Tuesday, December 13, 2011

Food

Food is such an important topic in Haiti. There isn't a day that goes by that I don't think about it - what do we need to buy, how much does it cost, how in the world can my neighbours afford any?

For the past 2 years I've been trying to figure out what exactly the cost of food is in Haiti. It's baffling to me. It's baffling because I see how much I spend on food knowing full well that many around me live (barely) on a fraction of what I have. I do know that I don't eat like a typical Haitian. I eat like a wealthy Haitian. I have 3 meals a day. I eat meat at least once a day. I enjoy luxuries such as milk (canned or powdered), cheese (not the real stuff - highly processed, but nevertheless a luxury), etc. I would probably enjoy more luxuries if we lived in Cap where I had more regular access to the tiny grocery store that is there for ex-pats. For the most part, our food is bought at the outdoor markets in Limbe and Cap.

Thankfully, Cal's dad is more than happy to go to the market twice a week for us. You may think going to the market sounds fun - it is, for the first few minutes. But going to the market in Haiti is different than even countries like Honduras or Nicaragua. They don't have that romantic European or Latin American feel. Haitian markets are dirty, muddy, crowded, hot, dirty, loud, hot... get the idea?

Anyways, I thought I would give you an idea about the cost of food.

Conversions:
$1 US = $8 Haitian

The staple of a Haitian diet is rice. A 25kg bag of rice (American) sells for $200 Haitian ($25 US) right now. You may think - wow, 25kg's that'll last a long time! Wrong! Haitians don't eat rice like a side dish, it is the meal. I have seen children eat a heaping large dinner plate with no problem! 25 kgs doesn't last that long.

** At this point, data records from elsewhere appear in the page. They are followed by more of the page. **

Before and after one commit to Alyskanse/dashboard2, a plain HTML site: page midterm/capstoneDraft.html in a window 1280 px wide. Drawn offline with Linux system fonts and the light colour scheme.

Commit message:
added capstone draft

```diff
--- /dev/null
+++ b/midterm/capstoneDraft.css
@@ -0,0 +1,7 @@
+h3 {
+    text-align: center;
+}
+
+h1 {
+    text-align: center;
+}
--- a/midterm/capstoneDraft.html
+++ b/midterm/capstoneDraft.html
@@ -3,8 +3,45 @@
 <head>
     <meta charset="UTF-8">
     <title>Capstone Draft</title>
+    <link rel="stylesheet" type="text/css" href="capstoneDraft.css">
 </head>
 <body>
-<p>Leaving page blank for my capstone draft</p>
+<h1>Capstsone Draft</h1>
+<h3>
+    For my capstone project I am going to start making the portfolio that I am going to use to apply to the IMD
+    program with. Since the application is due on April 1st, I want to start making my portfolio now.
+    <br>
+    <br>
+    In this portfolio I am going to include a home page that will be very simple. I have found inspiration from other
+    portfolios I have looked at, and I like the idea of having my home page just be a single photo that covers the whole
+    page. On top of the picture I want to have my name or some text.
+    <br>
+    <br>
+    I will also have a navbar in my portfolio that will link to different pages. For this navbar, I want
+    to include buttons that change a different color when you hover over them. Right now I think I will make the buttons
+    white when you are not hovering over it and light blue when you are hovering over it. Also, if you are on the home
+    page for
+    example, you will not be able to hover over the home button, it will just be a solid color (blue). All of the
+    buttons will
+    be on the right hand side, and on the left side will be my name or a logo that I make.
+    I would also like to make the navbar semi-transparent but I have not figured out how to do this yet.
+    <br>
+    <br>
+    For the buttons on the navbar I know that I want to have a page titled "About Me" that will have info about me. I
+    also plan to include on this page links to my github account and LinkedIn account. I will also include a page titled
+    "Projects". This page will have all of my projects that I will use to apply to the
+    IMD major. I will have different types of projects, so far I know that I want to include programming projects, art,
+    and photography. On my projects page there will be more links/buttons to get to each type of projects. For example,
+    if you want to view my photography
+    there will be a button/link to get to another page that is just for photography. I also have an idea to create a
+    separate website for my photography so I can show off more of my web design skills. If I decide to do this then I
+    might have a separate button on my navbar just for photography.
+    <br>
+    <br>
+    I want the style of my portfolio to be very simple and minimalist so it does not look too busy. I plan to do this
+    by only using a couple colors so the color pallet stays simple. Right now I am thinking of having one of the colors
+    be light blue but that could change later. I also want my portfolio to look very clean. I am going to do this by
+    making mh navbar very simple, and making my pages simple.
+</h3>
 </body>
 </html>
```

Eggs. Eggs (Dominican) are sold in cartons of 30 for $33 Haitian. A few weeks ago they were just $30. Inflation.

Iceberg lettuce (imported) - $7 Haitian

Chicken (Dominican) 6 drumsticks for $15 - $20 Haitian

Cooking oil, 1 gallon (American or Dominican) - $65 Haitian

Box of Cornflakes (American generic) - $21 Haitian

Coffee (Haitian Processed), 1/2 pound - $20 -25 Haitian. Local coffee is available in the markets for much less but is ground super fine and doesn't work in electric coffee pots or coffee perks, but tastes awesome if prepared in the the traditional Haitian way.

You might be seeing a pattern here. Haiti has a lot of imported food. It still amazes me how much of our food here is imported from the US and the DR. Unfortunately global trade rules have made it cheaper for Haiti to import food, then produce it themselves (a topic for a whole other post).

What can we buy that is local? Fruit! Yes, we have any amazing selection of fruit - oranges, grapefruits, limes, bananas, mangos, papayas, passion fruit, pineapple - it's amazing! Haiti does still grow rice - although it is hard to find, we grow some beans (congo beans are in season right now and are my favourite), sweet potatoes, manioc, okra, etc. 

Anyways, the point is, food is relatively expensive in Haiti if you consider the income (or lack thereof) that most Haitians have.





2 comments:

afternoonsncoffeespoons said...

Oh, Janelle, how I wish you and I could sit down for coffee (Haitian coffee, I might add!) and mull on these things together. There was a significant period of time where I was seriously considering moving to Haiti -- and, in the meantime, processing the very real issues of food, wealth, simplicity, etc., etc., etc. I enjoy learning, as I read your blog, how much you and I have in common -- and how ironic it is that we get to figure this out while neither living in Saskatoon (though this would have been the most likely place for you and I to meet!), but rather both in the prospective Caribbean nations of our husbands! :)

Thank you for writing, Janelle. I do appreciate your thoughts put into words.

Janelle said...

I know - it's crazy isn't it? Maybe one day we will get to sit down together and chat over coffee in Canada or somewhere else!